He already packed a hefty resume but everything John Surtees had done previously on four wheels paled by comparison. The Briton’s drive in the 1963 German Grand Prix helped confirm his greatness away from motorcycles. Having already conquered the ’Ring with MV Agusta, Il Grande John followed through with victory in the ’63 1000Kms race alongside Willie Mairesse in a Ferrari 250P. It was his inaugural triumph for the Scuderia, the Briton having yet to become a Grand Prix winner despite threatening to do so from the get-go. Three months later, he broke his Formula 1 duck in the best way possible.

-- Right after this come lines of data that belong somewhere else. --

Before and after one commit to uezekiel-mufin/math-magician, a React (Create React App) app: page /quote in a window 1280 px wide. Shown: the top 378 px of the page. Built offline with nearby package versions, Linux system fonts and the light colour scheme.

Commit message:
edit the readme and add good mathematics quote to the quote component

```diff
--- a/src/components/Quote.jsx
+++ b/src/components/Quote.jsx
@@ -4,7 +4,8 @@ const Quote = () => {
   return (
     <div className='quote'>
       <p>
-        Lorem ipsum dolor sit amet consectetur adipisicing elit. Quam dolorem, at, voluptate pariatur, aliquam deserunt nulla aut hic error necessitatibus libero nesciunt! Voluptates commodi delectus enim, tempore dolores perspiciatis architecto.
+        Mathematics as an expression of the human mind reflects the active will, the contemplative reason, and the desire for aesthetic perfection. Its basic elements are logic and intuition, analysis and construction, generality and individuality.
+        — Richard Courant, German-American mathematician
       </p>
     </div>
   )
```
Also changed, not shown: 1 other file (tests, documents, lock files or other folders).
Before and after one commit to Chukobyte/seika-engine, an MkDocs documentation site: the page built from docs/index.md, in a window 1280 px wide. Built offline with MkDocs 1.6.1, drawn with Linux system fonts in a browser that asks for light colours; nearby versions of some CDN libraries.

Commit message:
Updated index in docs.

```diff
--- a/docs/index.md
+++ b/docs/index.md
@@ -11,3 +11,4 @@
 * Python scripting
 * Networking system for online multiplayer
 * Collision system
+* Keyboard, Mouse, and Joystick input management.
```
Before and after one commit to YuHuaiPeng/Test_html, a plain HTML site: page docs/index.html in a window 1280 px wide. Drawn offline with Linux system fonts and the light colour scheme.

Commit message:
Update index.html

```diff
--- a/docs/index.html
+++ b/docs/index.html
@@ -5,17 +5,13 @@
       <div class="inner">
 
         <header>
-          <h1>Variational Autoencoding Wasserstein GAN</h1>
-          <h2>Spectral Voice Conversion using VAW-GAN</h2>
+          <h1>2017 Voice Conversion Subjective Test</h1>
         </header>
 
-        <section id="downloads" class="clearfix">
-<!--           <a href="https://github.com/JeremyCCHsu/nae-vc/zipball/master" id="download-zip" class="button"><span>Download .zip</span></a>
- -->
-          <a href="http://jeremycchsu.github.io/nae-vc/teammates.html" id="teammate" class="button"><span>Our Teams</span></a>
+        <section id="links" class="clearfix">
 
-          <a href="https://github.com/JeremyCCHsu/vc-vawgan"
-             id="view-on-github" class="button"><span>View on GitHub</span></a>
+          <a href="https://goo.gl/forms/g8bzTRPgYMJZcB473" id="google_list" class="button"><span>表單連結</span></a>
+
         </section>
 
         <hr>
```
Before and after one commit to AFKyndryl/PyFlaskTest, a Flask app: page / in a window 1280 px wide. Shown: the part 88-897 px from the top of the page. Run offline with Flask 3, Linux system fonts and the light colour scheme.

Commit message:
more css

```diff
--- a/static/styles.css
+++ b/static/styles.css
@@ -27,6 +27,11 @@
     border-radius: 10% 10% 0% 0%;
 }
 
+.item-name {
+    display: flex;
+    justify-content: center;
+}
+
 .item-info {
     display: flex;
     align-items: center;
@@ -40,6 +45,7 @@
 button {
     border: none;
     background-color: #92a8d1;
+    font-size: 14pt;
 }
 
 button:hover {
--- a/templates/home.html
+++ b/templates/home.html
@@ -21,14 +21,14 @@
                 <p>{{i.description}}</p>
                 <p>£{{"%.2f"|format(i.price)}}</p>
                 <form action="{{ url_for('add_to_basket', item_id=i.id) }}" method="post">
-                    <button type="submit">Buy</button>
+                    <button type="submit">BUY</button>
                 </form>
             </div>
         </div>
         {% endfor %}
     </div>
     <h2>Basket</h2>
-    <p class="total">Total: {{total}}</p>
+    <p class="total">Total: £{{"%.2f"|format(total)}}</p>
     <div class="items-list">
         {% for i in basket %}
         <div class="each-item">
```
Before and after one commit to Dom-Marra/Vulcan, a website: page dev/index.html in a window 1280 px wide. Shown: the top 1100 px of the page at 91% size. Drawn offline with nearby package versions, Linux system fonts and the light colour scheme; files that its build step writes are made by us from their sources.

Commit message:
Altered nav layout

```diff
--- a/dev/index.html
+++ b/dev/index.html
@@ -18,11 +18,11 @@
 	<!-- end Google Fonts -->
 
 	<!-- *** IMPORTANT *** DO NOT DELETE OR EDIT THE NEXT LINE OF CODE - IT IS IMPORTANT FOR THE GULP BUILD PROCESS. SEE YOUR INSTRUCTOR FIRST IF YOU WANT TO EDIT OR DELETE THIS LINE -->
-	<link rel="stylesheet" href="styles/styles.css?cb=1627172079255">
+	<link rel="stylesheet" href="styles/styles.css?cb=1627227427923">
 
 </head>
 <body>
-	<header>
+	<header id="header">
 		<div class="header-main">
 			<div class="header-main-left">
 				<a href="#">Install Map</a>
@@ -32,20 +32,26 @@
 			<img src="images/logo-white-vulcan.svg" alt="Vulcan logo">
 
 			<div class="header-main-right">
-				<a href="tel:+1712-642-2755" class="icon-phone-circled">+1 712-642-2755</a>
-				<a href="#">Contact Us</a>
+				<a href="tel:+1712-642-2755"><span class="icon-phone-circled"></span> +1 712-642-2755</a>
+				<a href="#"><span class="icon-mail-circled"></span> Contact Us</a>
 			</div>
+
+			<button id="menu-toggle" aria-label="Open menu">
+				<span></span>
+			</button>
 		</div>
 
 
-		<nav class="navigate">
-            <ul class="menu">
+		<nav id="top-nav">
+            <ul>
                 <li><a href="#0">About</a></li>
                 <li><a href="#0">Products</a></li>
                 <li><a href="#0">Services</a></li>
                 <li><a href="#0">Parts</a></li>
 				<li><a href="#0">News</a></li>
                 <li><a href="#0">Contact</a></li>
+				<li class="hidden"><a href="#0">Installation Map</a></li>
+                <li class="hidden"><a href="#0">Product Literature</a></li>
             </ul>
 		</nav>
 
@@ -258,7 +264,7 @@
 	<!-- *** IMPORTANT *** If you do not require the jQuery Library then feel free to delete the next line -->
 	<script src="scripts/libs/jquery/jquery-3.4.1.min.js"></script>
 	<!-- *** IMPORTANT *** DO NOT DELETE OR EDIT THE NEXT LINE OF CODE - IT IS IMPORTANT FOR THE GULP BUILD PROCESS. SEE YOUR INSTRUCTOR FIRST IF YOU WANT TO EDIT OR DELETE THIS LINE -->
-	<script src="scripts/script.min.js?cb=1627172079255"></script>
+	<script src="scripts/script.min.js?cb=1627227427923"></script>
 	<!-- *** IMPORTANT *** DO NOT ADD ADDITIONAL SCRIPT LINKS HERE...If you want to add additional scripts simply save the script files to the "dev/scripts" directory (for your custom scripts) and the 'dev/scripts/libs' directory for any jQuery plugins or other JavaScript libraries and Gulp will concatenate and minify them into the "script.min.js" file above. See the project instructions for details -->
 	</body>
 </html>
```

Jim Clark had qualified his Lotus 25 on pole for the Grand Prix but by the time the cars reached Breidscheid for the first time it was the BRM of Richie Ginther in the lead from Bruce McLaren’s Cooper. The sainted Scot now had Surtees glued to his tail, the scarlet Ferrari 156 moving up the order until it assumed the lead on the second tour. Clark (below, following Surtees) had annexed the four previous Grands Prix and it soon became a two-way battle as he bid to make it five consecutive wins. By half-distance Surtees led by 5.3 seconds, Clark’s Lotus by now alternating between seven and eight cylinders. When running properly the green car was clearly quicker, Surtees’ Ferrari also losing a pot for a brief moment, but this served only to give Team Lotus false hope. With 11 of the 15 laps run, Surtees had 20sec in hand; by the flag he was some 1min 17.5sec ahead to claim his maiden F1 win and the first for the Scuderia since the 1961 Italian GP. He also became the first man to secure the Grand Prix and 1000Kms in the same year. Just to rub it in, he successfully defended his German GP prize in 1964 from pole.